(MATERIAL FOR THIS TASK Opens)

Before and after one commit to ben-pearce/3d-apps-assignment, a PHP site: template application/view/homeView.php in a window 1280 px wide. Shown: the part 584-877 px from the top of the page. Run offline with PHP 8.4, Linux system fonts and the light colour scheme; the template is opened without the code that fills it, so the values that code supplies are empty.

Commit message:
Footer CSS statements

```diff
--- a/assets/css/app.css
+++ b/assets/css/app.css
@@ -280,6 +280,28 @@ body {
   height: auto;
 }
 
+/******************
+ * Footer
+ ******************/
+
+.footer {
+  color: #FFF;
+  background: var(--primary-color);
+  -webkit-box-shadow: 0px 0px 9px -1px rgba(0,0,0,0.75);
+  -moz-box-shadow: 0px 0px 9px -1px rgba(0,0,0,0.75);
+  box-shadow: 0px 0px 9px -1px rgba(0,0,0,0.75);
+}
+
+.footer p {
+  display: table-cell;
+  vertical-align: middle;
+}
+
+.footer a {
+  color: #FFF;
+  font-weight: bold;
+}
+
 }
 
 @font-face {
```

(MATERIAL FOR THIS TASK Closes)

▸ **YOUR INSTRUCTIONS**
Each line of the entries holding the string "assets" should be found and copied.

▸ **ANSWER SECTION**
--- a/assets/css/app.css
+++ b/assets/css/app.css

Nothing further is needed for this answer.